----- Dataset excerpts
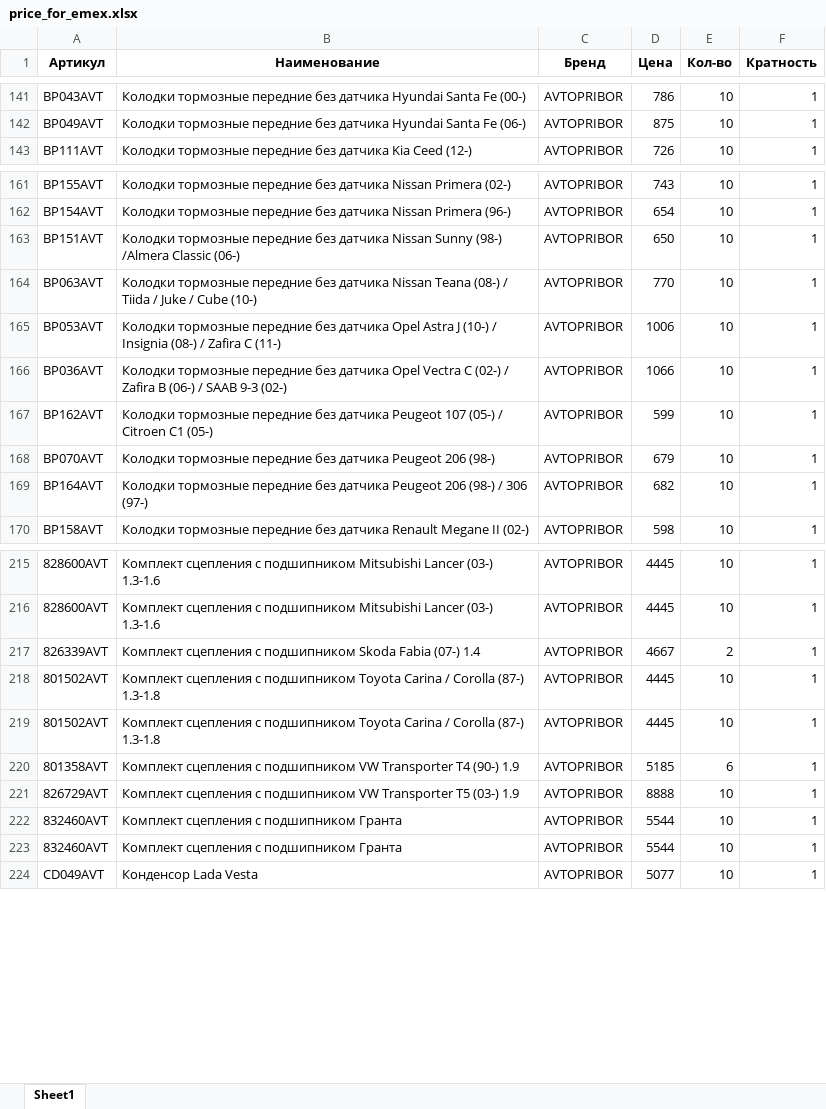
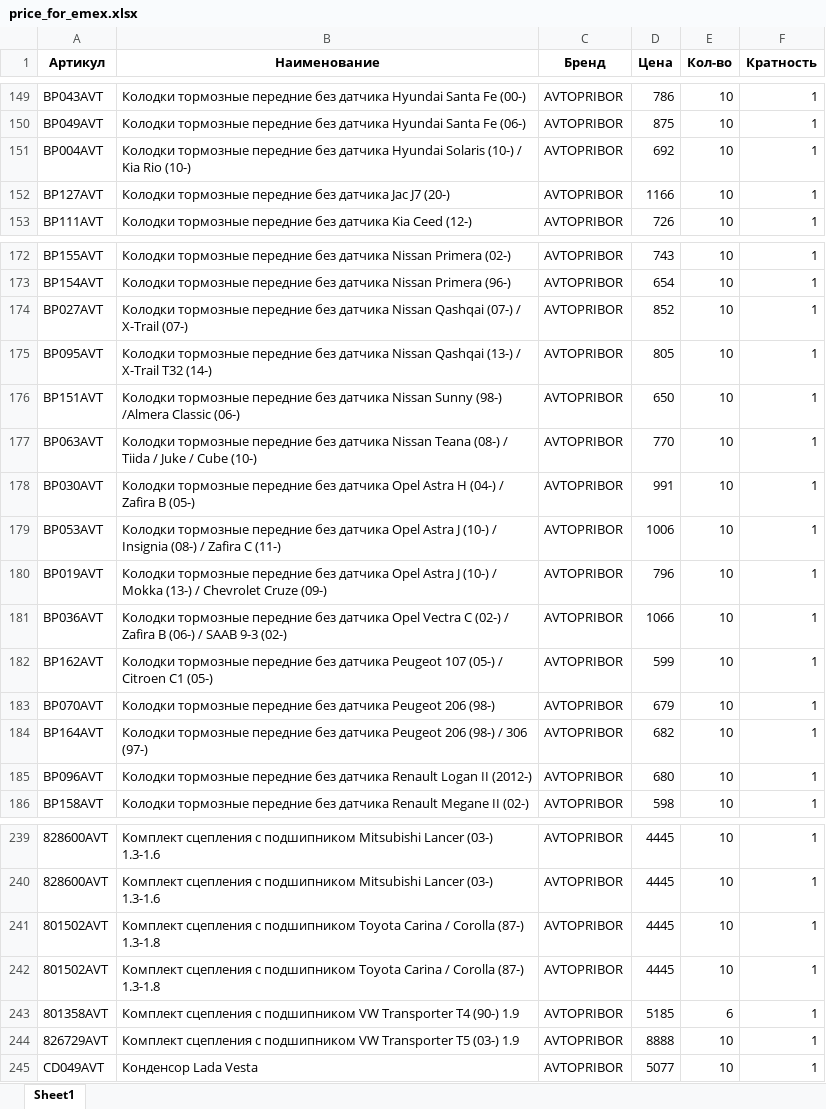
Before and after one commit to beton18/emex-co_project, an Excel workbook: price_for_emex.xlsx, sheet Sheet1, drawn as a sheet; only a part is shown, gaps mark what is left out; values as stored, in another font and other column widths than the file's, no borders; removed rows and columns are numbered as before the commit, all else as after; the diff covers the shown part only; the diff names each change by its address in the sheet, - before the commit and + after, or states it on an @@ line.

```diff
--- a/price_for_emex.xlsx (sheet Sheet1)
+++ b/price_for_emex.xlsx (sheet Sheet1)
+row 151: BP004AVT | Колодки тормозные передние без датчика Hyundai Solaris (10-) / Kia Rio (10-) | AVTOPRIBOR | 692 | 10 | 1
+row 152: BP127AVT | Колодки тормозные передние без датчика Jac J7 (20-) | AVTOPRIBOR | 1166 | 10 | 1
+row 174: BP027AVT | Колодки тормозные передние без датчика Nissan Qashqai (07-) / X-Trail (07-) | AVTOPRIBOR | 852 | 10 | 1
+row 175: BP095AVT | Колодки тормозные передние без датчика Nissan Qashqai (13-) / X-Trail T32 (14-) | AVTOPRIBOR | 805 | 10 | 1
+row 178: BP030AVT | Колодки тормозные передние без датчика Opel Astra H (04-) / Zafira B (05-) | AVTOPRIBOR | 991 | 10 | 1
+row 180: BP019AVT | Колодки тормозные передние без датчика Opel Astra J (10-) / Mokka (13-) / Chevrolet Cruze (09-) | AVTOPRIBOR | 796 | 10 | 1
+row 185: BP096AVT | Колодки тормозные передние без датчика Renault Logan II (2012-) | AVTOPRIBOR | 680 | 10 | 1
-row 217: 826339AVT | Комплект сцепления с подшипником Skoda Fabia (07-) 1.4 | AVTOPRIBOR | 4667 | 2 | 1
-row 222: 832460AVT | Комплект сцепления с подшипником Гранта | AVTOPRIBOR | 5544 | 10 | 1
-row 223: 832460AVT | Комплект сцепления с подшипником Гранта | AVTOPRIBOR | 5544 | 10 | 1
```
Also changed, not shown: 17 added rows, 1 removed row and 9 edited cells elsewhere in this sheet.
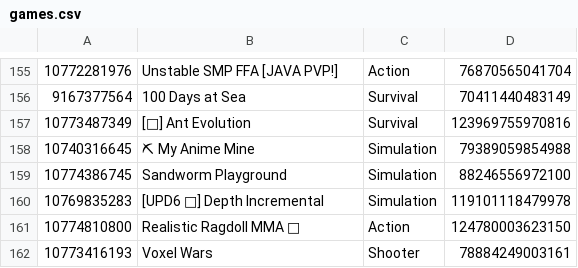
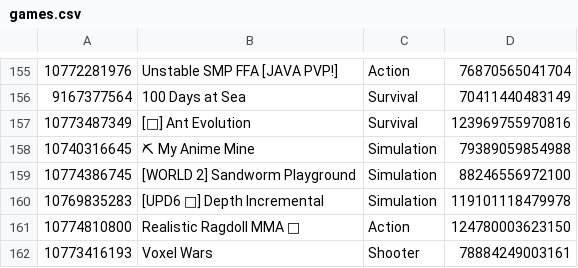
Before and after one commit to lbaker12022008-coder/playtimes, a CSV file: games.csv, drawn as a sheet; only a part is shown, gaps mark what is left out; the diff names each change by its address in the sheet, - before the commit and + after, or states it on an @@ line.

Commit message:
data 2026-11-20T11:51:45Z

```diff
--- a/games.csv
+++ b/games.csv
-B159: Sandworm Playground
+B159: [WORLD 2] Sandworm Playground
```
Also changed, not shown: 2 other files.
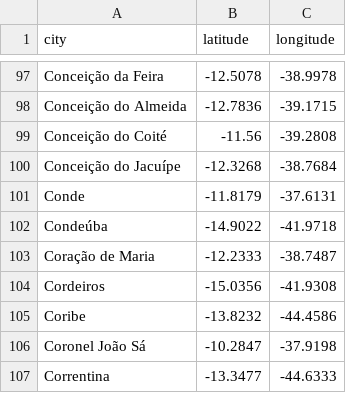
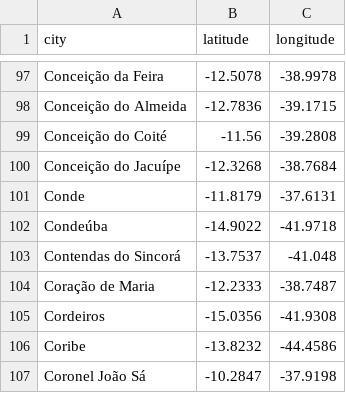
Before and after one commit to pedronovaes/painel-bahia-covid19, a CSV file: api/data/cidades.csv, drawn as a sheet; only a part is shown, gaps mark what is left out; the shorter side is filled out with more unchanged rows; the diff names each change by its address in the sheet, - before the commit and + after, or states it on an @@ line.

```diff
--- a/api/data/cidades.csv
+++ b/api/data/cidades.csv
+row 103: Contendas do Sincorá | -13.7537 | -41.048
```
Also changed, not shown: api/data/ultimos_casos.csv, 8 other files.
----------
Assignment: All of the lines above must be printed again exactly, and no picture may appear in the copy.

Result:
Before and after one commit to beton18/emex-co_project, an Excel workbook: price_for_emex.xlsx, sheet Sheet1, drawn as a sheet; only a part is shown, gaps mark what is left out; values as stored, in another font and other column widths than the file's, no borders; removed rows and columns are numbered as before the commit, all else as after; the diff covers the shown part only; the diff names each change by its address in the sheet, - before the commit and + after, or states it on an @@ line.

```diff
--- a/price_for_emex.xlsx (sheet Sheet1)
+++ b/price_for_emex.xlsx (sheet Sheet1)
+row 151: BP004AVT | Колодки тормозные передние без датчика Hyundai Solaris (10-) / Kia Rio (10-) | AVTOPRIBOR | 692 | 10 | 1
+row 152: BP127AVT | Колодки тормозные передние без датчика Jac J7 (20-) | AVTOPRIBOR | 1166 | 10 | 1
+row 174: BP027AVT | Колодки тормозные передние без датчика Nissan Qashqai (07-) / X-Trail (07-) | AVTOPRIBOR | 852 | 10 | 1
+row 175: BP095AVT | Колодки тормозные передние без датчика Nissan Qashqai (13-) / X-Trail T32 (14-) | AVTOPRIBOR | 805 | 10 | 1
+row 178: BP030AVT | Колодки тормозные передние без датчика Opel Astra H (04-) / Zafira B (05-) | AVTOPRIBOR | 991 | 10 | 1
+row 180: BP019AVT | Колодки тормозные передние без датчика Opel Astra J (10-) / Mokka (13-) / Chevrolet Cruze (09-) | AVTOPRIBOR | 796 | 10 | 1
+row 185: BP096AVT | Колодки тормозные передние без датчика Renault Logan II (2012-) | AVTOPRIBOR | 680 | 10 | 1
-row 217: 826339AVT | Комплект сцепления с подшипником Skoda Fabia (07-) 1.4 | AVTOPRIBOR | 4667 | 2 | 1
-row 222: 832460AVT | Комплект сцепления с подшипником Гранта | AVTOPRIBOR | 5544 | 10 | 1
-row 223: 832460AVT | Комплект сцепления с подшипником Гранта | AVTOPRIBOR | 5544 | 10 | 1
```
Also changed, not shown: 17 added rows, 1 removed row and 9 edited cells elsewhere in this sheet.
Before and after one commit to lbaker12022008-coder/playtimes, a CSV file: games.csv, drawn as a sheet; only a part is shown, gaps mark what is left out; the diff names each change by its address in the sheet, - before the commit and + after, or states it on an @@ line.

Commit message:
data 2026-11-20T11:51:45Z

```diff
--- a/games.csv
+++ b/games.csv
-B159: Sandworm Playground
+B159: [WORLD 2] Sandworm Playground
```
Also changed, not shown: 2 other files.
Before and after one commit to pedronovaes/painel-bahia-covid19, a CSV file: api/data/cidades.csv, drawn as a sheet; only a part is shown, gaps mark what is left out; the shorter side is filled out with more unchanged rows; the diff names each change by its address in the sheet, - before the commit and + after, or states it on an @@ line.

```diff
--- a/api/data/cidades.csv
+++ b/api/data/cidades.csv
+row 103: Contendas do Sincorá | -13.7537 | -41.048
```
Also changed, not shown: api/data/ultimos_casos.csv, 8 other files.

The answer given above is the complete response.